Records for processing START
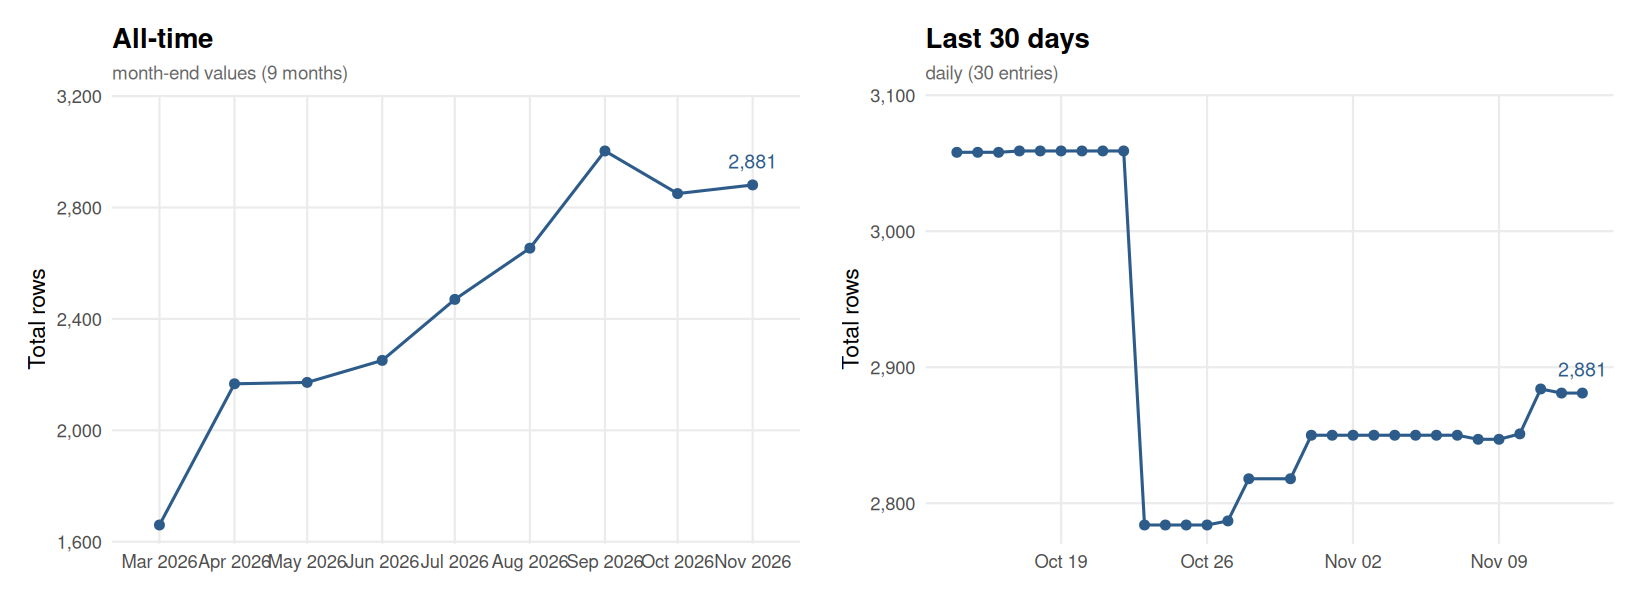
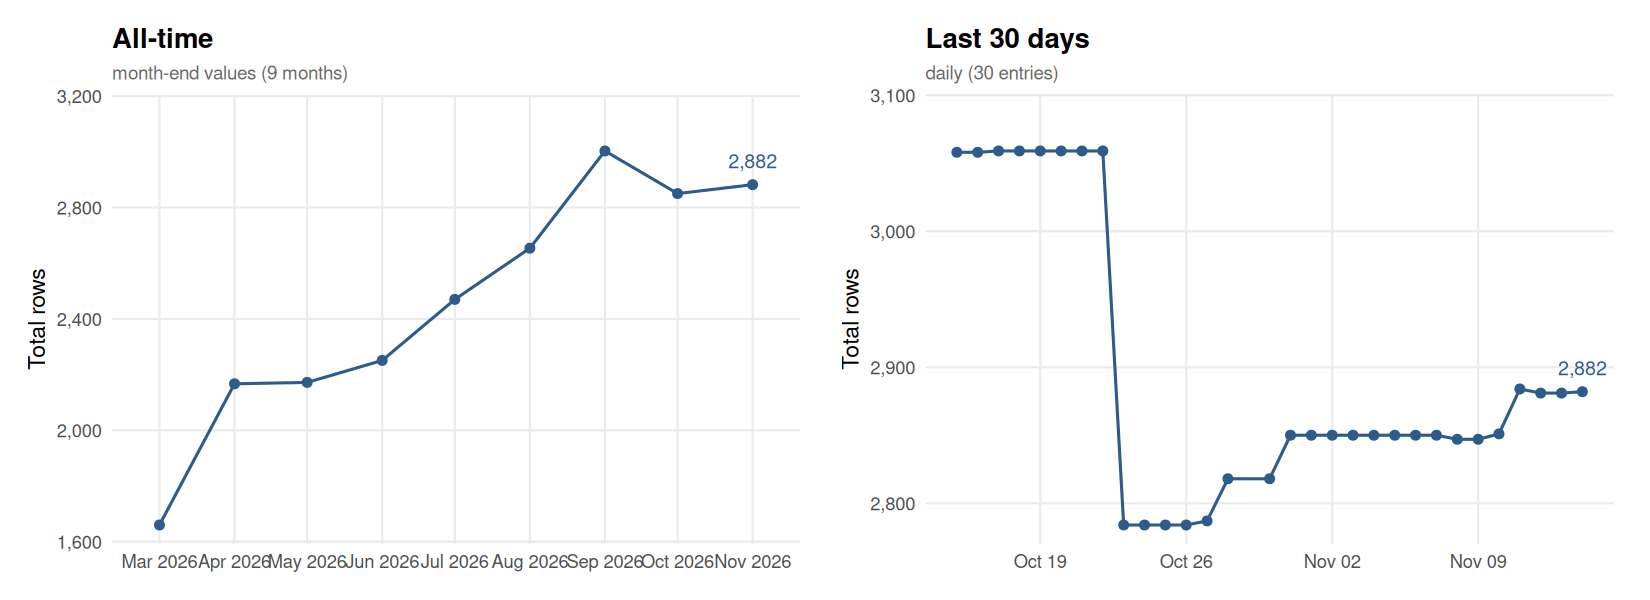
Sync flora.csv from flora-validation [automated]

diff --git a/README.md b/README.md
@@ -445,14 +445,15 @@ For API issues:
 This chart is automatically updated after each daily sync from flora-validation, showing the size of `output/flora.csv` over time.
 
 <!-- FLORA_UPDATE_LOG_START -->
-> **Latest (2026-11-13):** Total = 2,881 | Replications = 2,655 | Reproductions = 226
+> **Latest (2026-11-14):** Total = 2,882 | Replications = 2,656 | Reproductions = 226
 
 ![FLoRA dataset size over time](output/flora_history.png)
 
-<details><summary>Full history (231 entries)</summary>
+<details><summary>Full history (232 entries)</summary>
 
 | Date | Total | Replications | Reproductions |
 |------|------:|-------------:|--------------:|
+| 2026-11-14 | 2882 | 2656 | 226 |
 | 2026-11-13 | 2881 | 2655 | 226 |
 | 2026-11-12 | 2881 | 2655 | 226 |
 | 2026-11-11 | 2884 | 2658 | 226 |
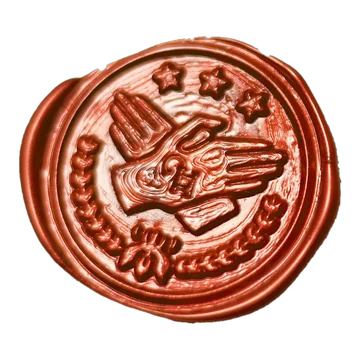
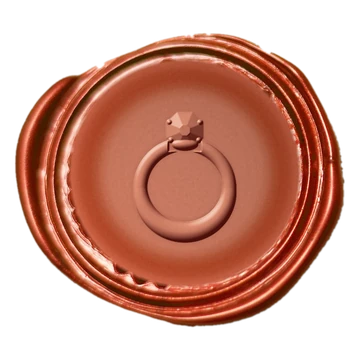
Envelope opener: ring-motif wax seal with no seam before opening
The real red seal keeps its outer wax; the medallion is flattened and
embossed with a diamond solitaire ring. A whole, unclipped seal sits on
the flap until the click, so the cut between the two halves only shows
once it cracks.

Claude-Session: https://claude.ai/code/session_01B2hpZLg8v4z8WiErSMQ7o1

diff --git a/public/css/openers/envelope.css b/public/css/openers/envelope.css
@@ -24,7 +24,7 @@
 
 /* 按鈕蓋滿整封信：點哪裡都拆得開（封蠟只是視線的落點） */
 .env .op-hit{z-index:6;}
-.env:not(.is-opening) .op-hit:focus-visible ~ .env-flap .env-seal{outline:2px solid #e2c47a;outline-offset:6px;border-radius:50%;}
+.env:not(.is-opening) .op-hit:focus-visible ~ .env-flap .env-seal-whole{outline:2px solid #e2c47a;outline-offset:6px;border-radius:50%;}
 
 /* ---- 內襯：信封裡面那層花紋紙（封口掀起來才看得到） ---- */
 .env-inside{
@@ -107,8 +107,12 @@
 /* 同一枚封蠟沿著鋸齒切成兩半：上半黏在封口、下半黏在下片（兩條鋸齒錯開一點點，裂開時才有縫） */
 .env-seal-t .env-seal-art{clip-path:polygon(0% 0%,100% 0%,100.00% 49.25%,91.67% 52.67%,83.33% 48.00%,75.00% 53.92%,66.67% 48.00%,58.33% 52.67%,50.00% 49.25%,41.67% 52.67%,33.33% 48.00%,25.00% 53.92%,16.67% 48.00%,8.33% 52.67%,0.00% 49.25%);}
 .env-seal-b .env-seal-art{clip-path:polygon(0% 100%,100% 100%,100.00% 48.25%,91.67% 51.67%,83.33% 47.00%,75.00% 52.92%,66.67% 47.00%,58.33% 51.67%,50.00% 48.25%,41.67% 51.67%,33.33% 47.00%,25.00% 52.92%,16.67% 47.00%,8.33% 51.67%,0.00% 48.25%);}
-.env.is-ready:not(.is-opening) .env-flap .env-seal{animation:env-seal-breathe 3.2s ease-in-out 1s infinite;}
-.env.is-ready:not(.is-opening) .op-hit:hover ~ .env-flap .env-seal{transform:scale(1.04);}
+/* 拆開前只看得到完整的那一枚（兩半疊在一起會被上半的陰影描出一條縫），點下去的那一刻才換成兩半 */
+.env-seal-whole .env-seal-art{clip-path:none;}
+.env:not(.is-opening) .env-seal-t,.env:not(.is-opening) .env-seal-b{opacity:0;}
+.env.is-opening .env-seal-whole{opacity:0;}
+.env.is-ready:not(.is-opening) .env-seal-whole{animation:env-seal-breathe 3.2s ease-in-out 1s infinite;}
+.env.is-ready:not(.is-opening) .op-hit:hover ~ .env-flap .env-seal-whole{transform:scale(1.04);}
 @keyframes env-seal-breathe{50%{filter:drop-shadow(0 3px 3px rgba(40,6,8,.35)) drop-shadow(0 0 14px rgba(226,196,122,.55));}}
 
 /* ---- 提示 ---- */

diff --git a/public/js/openers/envelope.js b/public/js/openers/envelope.js
@@ -2,8 +2,8 @@
    openers/envelope.js — 開場：一封蓋了封蠟的信
    ------------------------------------------------------------
    一封從背面看的歐式信封：內襯 → 信紙 → 左、右、下三片 → 封口 ＋ 封蠟。
-   封蠟是一枚真的紅色封蠟（SHAN LU／Unsplash，去背：一雙相握的手、三顆星、麥穗花圈），
-   沿著鋸齒切成上下兩半，分別黏在封口與下片。點一下：
+   封蠟是一枚真的紅色封蠟（SHAN LU／Unsplash，去背），中間的印面整平後壓上一枚鑽戒。
+   沿著鋸齒切成上下兩半，分別黏在封口與下片；拆開前上面另蓋一枚完整的，看不出裂縫。點一下：
 
      1. 封蠟從中間裂開，上半顆跟著封口走
      2. 封口從尖端開始往上掀（以上緣為軸，往賓客這一側翻起來）
@@ -52,6 +52,7 @@
       </div>
     </div>
     <div class="env-seal env-seal-t"><i class="env-seal-art"></i></div>
+    <div class="env-seal env-seal-whole"><i class="env-seal-art"></i></div>
   </div>
 `;
 

diff --git a/README.md b/README.md
@@ -220,7 +220,7 @@ HTML 裡直接寫 `{{couple}}`、`{{date}}`、`{{hashtag}}` 這類 token，
 
 | 代號 | 開場 | 怎麼動 | 誰的預設 |
 |---|---|---|---|
-| `envelope` | 拆信・封蠟 | 點封蠟 → 封蠟沿著鋸齒裂成兩半、封口掀起 → 信封四散。封蠟是一枚真的紅色封蠟（[SHAN LU／Unsplash](https://unsplash.com/photos/_IBWeoe1VAA)：一雙相握的手、三顆星、麥穗花圈；`img/envelope/wax-seal.webp`，依顏色去背） | tapestry |
+| `envelope` | 拆信・封蠟 | 點封蠟 → 封蠟沿著鋸齒裂成兩半、封口掀起 → 信封四散。封蠟是一枚真的紅色封蠟（[SHAN LU／Unsplash](https://unsplash.com/photos/_IBWeoe1VAA)，依顏色去背；保留外圈的蠟、把中間的印面整平，再壓上一枚鑽戒；`img/envelope/wax-seal.webp`）。拆開前蓋著一枚完整的封蠟，看不出裂縫 | tapestry |
 | `book` | 翻頁・古書 | 點封面 → 翻開 → 扉頁 → 翻過扉頁 | （可選） |
 | `bloom` | 花朵盛開 | 自己演：一整面綠籬 → 到處冒出小花苞 → 從中間往外一波波開成白玫瑰 → 名字（綠籬與玫瑰都是真的照片） | spring-orangerie |
 | `curtain` | 窗簾拉開 | 點一下 → 布幕收到兩側 → 光進來（晨光房間：真的白紗簾，後面是窗台上一瓶鬱金香的窗） | morning-window |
Records for processing END
# Exercise objective
In the listing above, start at the line with "-445,14 +445,15 @@", go on through the line with "Replications | Reproductions |", and copy each of those lines exactly; leave out all the rest.

# Completed exercise
@@ -445,14 +445,15 @@ For API issues:
 This chart is automatically updated after each daily sync from flora-validation, showing the size of `output/flora.csv` over time.
 
 <!-- FLORA_UPDATE_LOG_START -->
-> **Latest (2026-11-13):** Total = 2,881 | Replications = 2,655 | Reproductions = 226
+> **Latest (2026-11-14):** Total = 2,882 | Replications = 2,656 | Reproductions = 226
 
 ![FLoRA dataset size over time](output/flora_history.png)
 
-<details><summary>Full history (231 entries)</summary>
+<details><summary>Full history (232 entries)</summary>
 
 | Date | Total | Replications | Reproductions |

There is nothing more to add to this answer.